ISLAMABAD: A summer art exhibition went on display at Nomad Art Gallery on Saturday. Titled “Shifting Narratives”, the exhibition comprises archived as well as some fresh artwork by 30 artists.
The 70-plus pieces on display feature varying techniques such as miniature, calligraphy, oil and acrylic paints, pen and ink, watercolours, screen prints and mixed media.
“This is more of a dialogue and a very open-ended art exhibition,” said Nageen Hyat, the gallery owner and curator. “We are not trying to work with anything that is finalised from our point of view; it is very open for the viewer,” she said.
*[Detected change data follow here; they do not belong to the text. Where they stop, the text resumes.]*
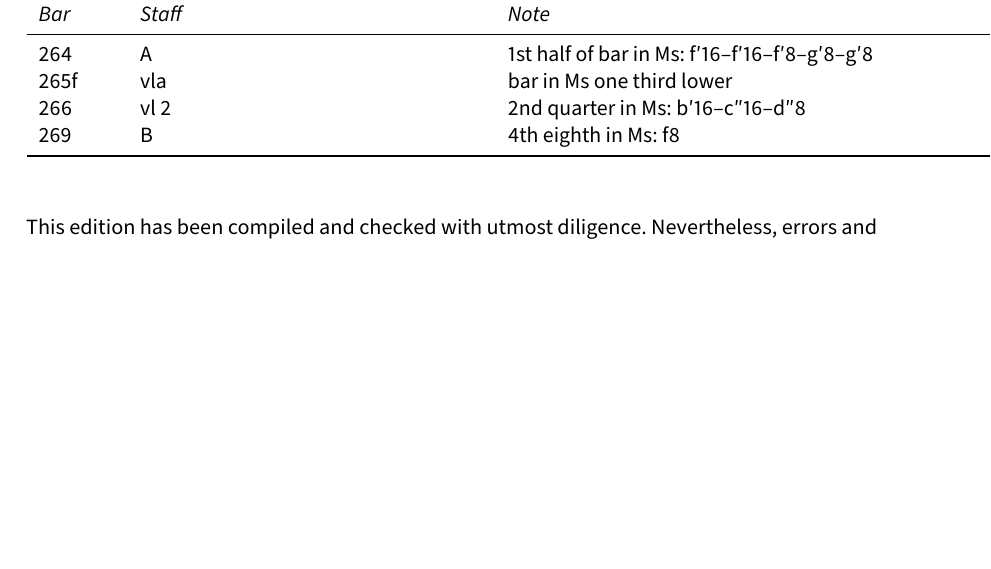
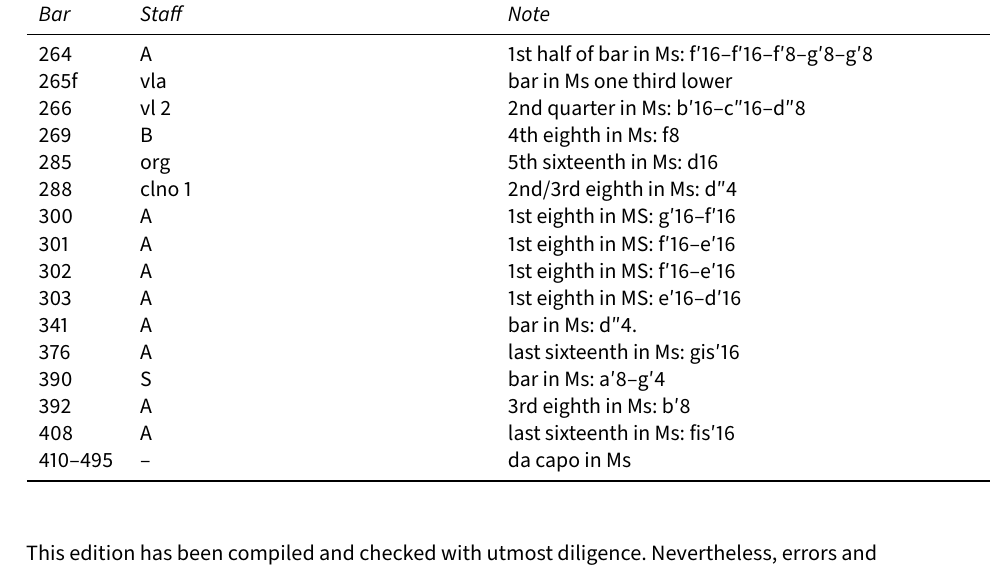
Before and after one commit to edition-esser-skala/ehrenhardt-miserere, a LaTeX document (front_matter/critical_report.tex): part of page 4 of 6, cut so that both start at the same text, the shorter picture padded with empty space. Compiled offline with LuaLaTeX; a missing font is replaced by an installed copy or a similar font.

Commit message:
redde mihi

```diff
--- a/front_matter/critical_report.tex
+++ b/front_matter/critical_report.tex
@@ -197,7 +197,7 @@
 \directlua{
 scores = {
   cor = "Corno da caccia solo in Es",
-  clno = "Clarino solo",
+  clno = "Clarino solo in C",
   trb1 = "Trombone I",
   trb2 = "Trombone II",
   vl1 = "Violino I",
@@ -305,6 +305,18 @@ In general, this edition closely follows the manuscript. Any changes that were i
   265f & vla    & bar in Ms one third lower \\
   266 & vl 2    & 2nd quarter in Ms: b′16–c″16–d″8 \\
   269 & B       & 4th eighth in Ms: f8 \\
+  285 & org     & 5th sixteenth in Ms: d16 \\
+  288 & clno 1  & 2nd/3rd eighth in Ms: d″4 \\
+  300 & A       & 1st eighth in MS: g′16–f′16 \\
+  301 & A       & 1st eighth in MS: f′16–e′16 \\
+  302 & A       & 1st eighth in MS: f′16–e′16 \\
+  303 & A       & 1st eighth in MS: e′16–d′16 \\
+  341 & A       & bar in Ms: d″4. \\
+  376 & A       & last sixteenth in Ms: gis′16 \\
+  390 & S       & bar in Ms: a′8–g′4 \\
+  392 & A       & 3rd eighth in Ms: b′8 \\
+  408 & A       & last sixteenth in Ms: fis′16 \\
+  410–495 & –   & da capo in Ms \\
   \bottomrule
 \end{longtable}
 
```
Also changed, not shown: 6 other files.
While setting up the exhibition, Hyat said she felt the display was culturally relevant and local, as opposed to the global context that art is usually perceived in.
Tayyaba Aziz has introduced some new pieces in continuum of her signature traditional-meets-modern art series. Her focus on female faces, bright ornamentation and florals stands out amid the lively, summery palette. The fragmentation of images is juxtaposed with smooth lines, fusing figurative with geometric elements.
Anjum Ayub has experimented with a Warhol-esque image, depicting a diversity of moods and facial paper in squares of printmaking such as collage, newspaper and etched intaglio. Another piece shows the silhouettes of a man and a woman, perhaps waiting on a train station. The textured paper and solid colour lend it a contemporary feel.
Nadeem Ahmed brings out a new dimension to the traditional truck art, adding textures and colour to emulate rows of the colourful vehicles, capturing the flickering head beams of the vehicles that whizz by under the dark, starless night.
Ahmed Habib’s intricate figurative paintings illustrated woman’s role in society, and how she is looked at, albeit in a positive light. The fine detailing and earthen tones lend his canvas a soft look.
What is particularly interesting in the displayed calligraphy is how each artist has dealt with the medium, imbuing their personal feel to the art pieces. For example, Maniza Janbaz and Mian Athar’s works exude an almost retro feel to the holy script. Similarly, Shehzad Zar’s calligraphy painting on dried leaves is a one-of-its-kind display.
Steeped in spirituality, Shafique Farooqi’s swirling dervishes painted in acrylic are a homage to his over three decades long residence in Turkey. Ubaid Syed’s melancholic paintings are reminiscent of the northern lights as seen in his previous exhibitions. Nahid Raza’s painting is a fresh take on feminism, dominated by a bold palette.
Sussana Huesmann, a German artist who has previously exhibited paintings of the famous blue burqa band at the same gallery, also features in the current exhibition, which will continue until July 31.
Published in The Express Tribune, July 7th, 2014.